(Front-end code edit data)

+--

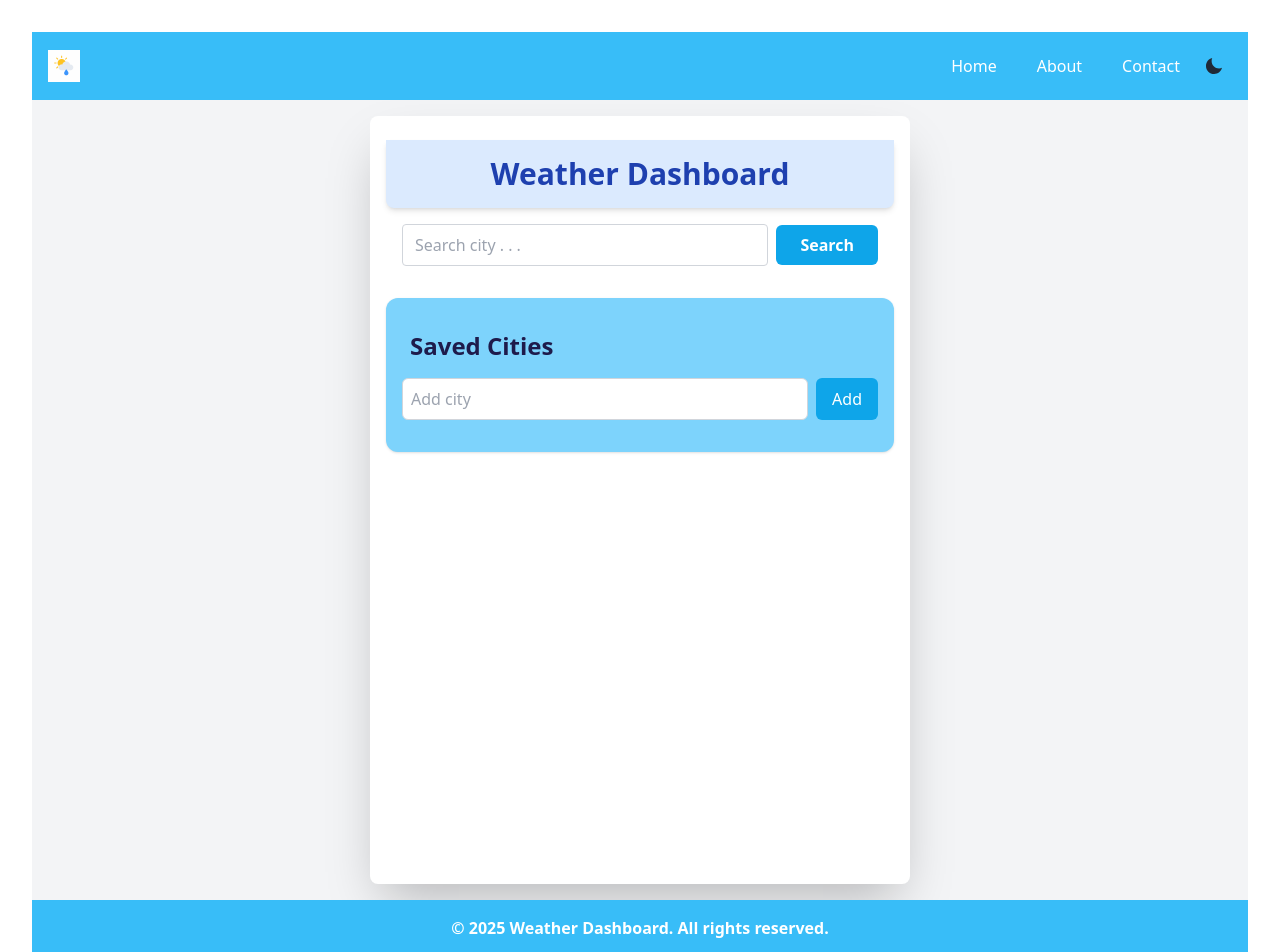
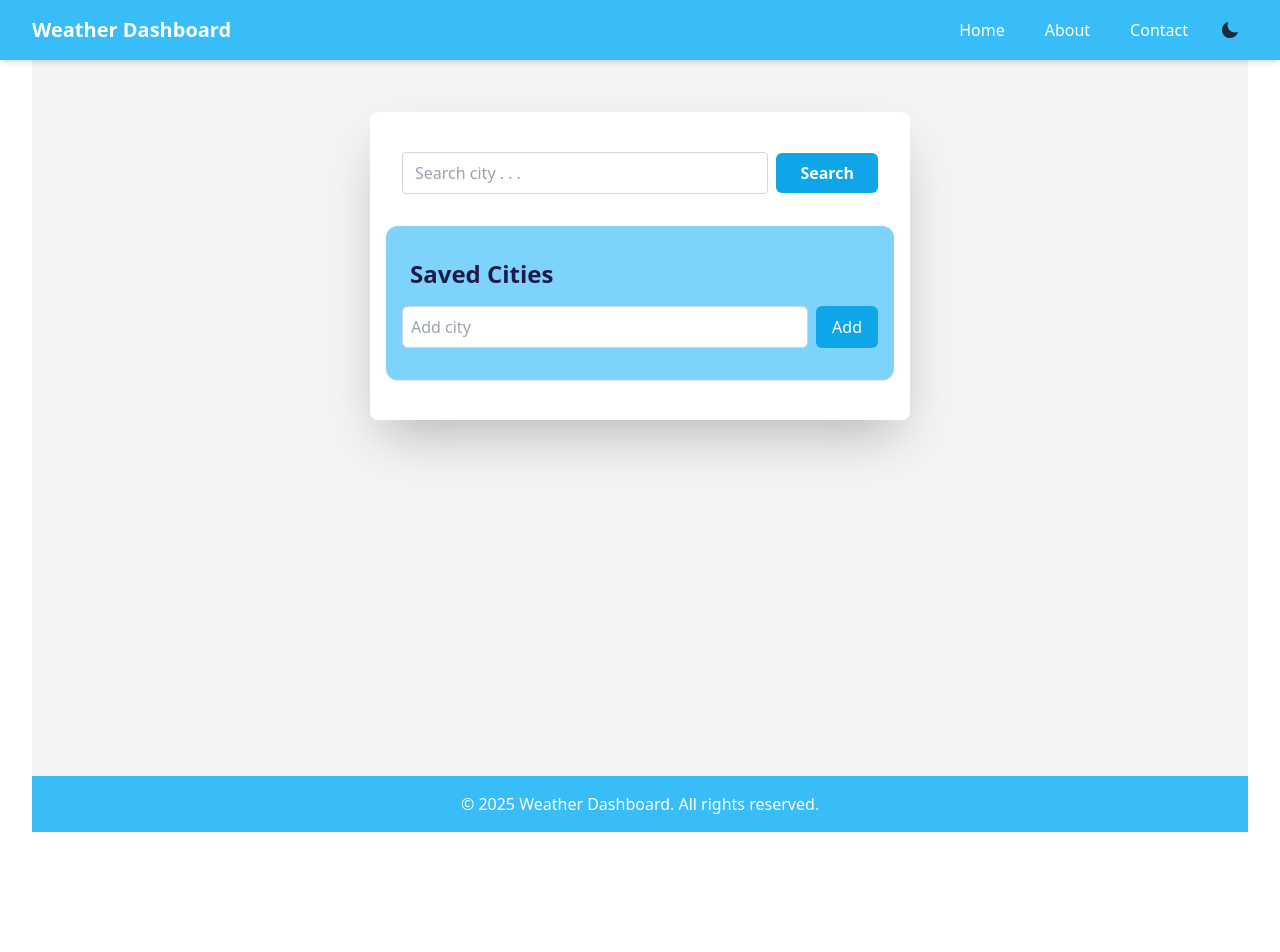
Before and after one commit to Olami0325/weather_dashboard, a React (Vite) app: page / in a window 1280 px wide. Shown: the top 952 px of the page. After the commit the page ends 864 px from the top, so only its background shows below. Built offline with nearby package versions, Linux system fonts and the light colour scheme.

Commit message:
fix bugs and added a cleaner resposiveness

```diff
--- a/src/components/Footer.jsx
+++ b/src/components/Footer.jsx
@@ -1,10 +1,9 @@
 function Footer() {
   return (
-    <footer className="w-full bg-sky-400 text-white font-semibold dark:bg-gray-800  dark:text-gray-100 text-center p-4">
-      <p>
+    <footer className="w-full bg-sky-400 dark:bg-gray-800 text-white dark:text-gray-100 py-4 mt-auto">
+      <div className=" max-w-[540px] mx-auto px-4 lg:px-8 text-center">
         &copy; {new Date().getFullYear()} Weather Dashboard. All rights reserved.
-
-      </p>
+      </div>
     </footer>
   );
 }
--- a/src/components/Header.jsx
+++ b/src/components/Header.jsx
@@ -8,12 +8,13 @@ function Header() {
   const [isOpen, setIsOpen] = useState(false);
 
   return (
-    <header className="flex w-full justify-between items-center p-4 bg-sky-400 dark:bg-gray-800 text-white dark:text-gray-100 relative">
-
-      <img src={Logo} alt="Logo" className="w-8" />
-
-      {/* Desktop Navbar and ThemeToggle */}
-      <div className="hidden md:flex items-center space-x-4">
+    <header className=" w-full fixed top-0 left-0 z-50 bg-sky-400 dark:bg-gray-800 text-white dark:text-gray-100 shadow-md ">
+      <div className="max-w-[540px] mx-auto px-4 py-3 flex justify-between items-center lg:max-w-full lg:px-8">
+         <h1 className="text-xl font-bold  ">
+          Weather Dashboard
+        </h1>
+         {/* Desktop Navbar and ThemeToggle */}
+      <div className="hidden md:flex items-center space-x-4 lg:space-x-6 lg:ml-auto">
         <Navbar />
         <ThemeToggle />
       </div>
@@ -32,6 +33,7 @@ function Header() {
           <Navbar isOpen={isOpen} closeMenu={() => setIsOpen(false)} />
         </div>
       )}
+      </div>
     </header>
   );
 }
--- a/src/components/Layout.jsx
+++ b/src/components/Layout.jsx
@@ -5,9 +5,9 @@ import { Outlet } from "react-router-dom";
 
 function Layout(){
     return (
-        <div className="flex flex-col h-screen">
+        <div className="flex flex-col h-screen bg-gray-100 dark:bg-gray-900 text-gray-900 dark:text-gray-100">
             <Header/>
-            <main className="flex-grow">
+            <main className="flex-grow mt-16 lg:mt-20 px-4 lg:px-8">
                 <Outlet />
             </main>
             <Footer />
--- a/src/pages/Dashboard.jsx
+++ b/src/pages/Dashboard.jsx
@@ -94,11 +94,9 @@ function Dashboard() {
     setSavedCities((prev) => prev.filter((c) => c !== cityToRemove));
 
   return (
-    <div className="min-h-screen w-full bg-gray-100 flex justify-center p-4">
+    <div className="flex justify-center">
       <div className="w-full max-w-[540px] shadow-2xl dark:shadow-lg mx-auto bg-white dark:bg-gray-900 text-gray-900 dark:text-gray-100 flex flex-col rounded-lg overflow-x-hidden px-4 py-6">
-        <h2 className="text-3xl font-extrabold text-center py-4 bg-blue-100 dark:bg-gray-800 text-blue-800 dark:text-blue-300 rounded-b-lg shadow-md">
-          Weather Dashboard
-        </h2>
+
         {/* SearchBar with onSearch prop */}
         <SearchBar onSearch={handleSearch} />
 
```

+--

* [TASK DETAILS]: Return the records exactly as they stand, and drop every picture.

* [SOLUTION TO THE EXERCISE]:
Before and after one commit to Olami0325/weather_dashboard, a React (Vite) app: page / in a window 1280 px wide. Shown: the top 952 px of the page. After the commit the page ends 864 px from the top, so only its background shows below. Built offline with nearby package versions, Linux system fonts and the light colour scheme.

Commit message:
fix bugs and added a cleaner resposiveness

```diff
--- a/src/components/Footer.jsx
+++ b/src/components/Footer.jsx
@@ -1,10 +1,9 @@
 function Footer() {
   return (
-    <footer className="w-full bg-sky-400 text-white font-semibold dark:bg-gray-800  dark:text-gray-100 text-center p-4">
-      <p>
+    <footer className="w-full bg-sky-400 dark:bg-gray-800 text-white dark:text-gray-100 py-4 mt-auto">
+      <div className=" max-w-[540px] mx-auto px-4 lg:px-8 text-center">
         &copy; {new Date().getFullYear()} Weather Dashboard. All rights reserved.
-
-      </p>
+      </div>
     </footer>
   );
 }
--- a/src/components/Header.jsx
+++ b/src/components/Header.jsx
@@ -8,12 +8,13 @@ function Header() {
   const [isOpen, setIsOpen] = useState(false);
 
   return (
-    <header className="flex w-full justify-between items-center p-4 bg-sky-400 dark:bg-gray-800 text-white dark:text-gray-100 relative">
-
-      <img src={Logo} alt="Logo" className="w-8" />
-
-      {/* Desktop Navbar and ThemeToggle */}
-      <div className="hidden md:flex items-center space-x-4">
+    <header className=" w-full fixed top-0 left-0 z-50 bg-sky-400 dark:bg-gray-800 text-white dark:text-gray-100 shadow-md ">
+      <div className="max-w-[540px] mx-auto px-4 py-3 flex justify-between items-center lg:max-w-full lg:px-8">
+         <h1 className="text-xl font-bold  ">
+          Weather Dashboard
+        </h1>
+         {/* Desktop Navbar and ThemeToggle */}
+      <div className="hidden md:flex items-center space-x-4 lg:space-x-6 lg:ml-auto">
         <Navbar />
         <ThemeToggle />
       </div>
@@ -32,6 +33,7 @@ function Header() {
           <Navbar isOpen={isOpen} closeMenu={() => setIsOpen(false)} />
         </div>
       )}
+      </div>
     </header>
   );
 }
--- a/src/components/Layout.jsx
+++ b/src/components/Layout.jsx
@@ -5,9 +5,9 @@ import { Outlet } from "react-router-dom";
 
 function Layout(){
     return (
-        <div className="flex flex-col h-screen">
+        <div className="flex flex-col h-screen bg-gray-100 dark:bg-gray-900 text-gray-900 dark:text-gray-100">
             <Header/>
-            <main className="flex-grow">
+            <main className="flex-grow mt-16 lg:mt-20 px-4 lg:px-8">
                 <Outlet />
             </main>
             <Footer />
--- a/src/pages/Dashboard.jsx
+++ b/src/pages/Dashboard.jsx
@@ -94,11 +94,9 @@ function Dashboard() {
     setSavedCities((prev) => prev.filter((c) => c !== cityToRemove));
 
   return (
-    <div className="min-h-screen w-full bg-gray-100 flex justify-center p-4">
+    <div className="flex justify-center">
       <div className="w-full max-w-[540px] shadow-2xl dark:shadow-lg mx-auto bg-white dark:bg-gray-900 text-gray-900 dark:text-gray-100 flex flex-col rounded-lg overflow-x-hidden px-4 py-6">
-        <h2 className="text-3xl font-extrabold text-center py-4 bg-blue-100 dark:bg-gray-800 text-blue-800 dark:text-blue-300 rounded-b-lg shadow-md">
-          Weather Dashboard
-        </h2>
+
         {/* SearchBar with onSearch prop */}
         <SearchBar onSearch={handleSearch} />
 
```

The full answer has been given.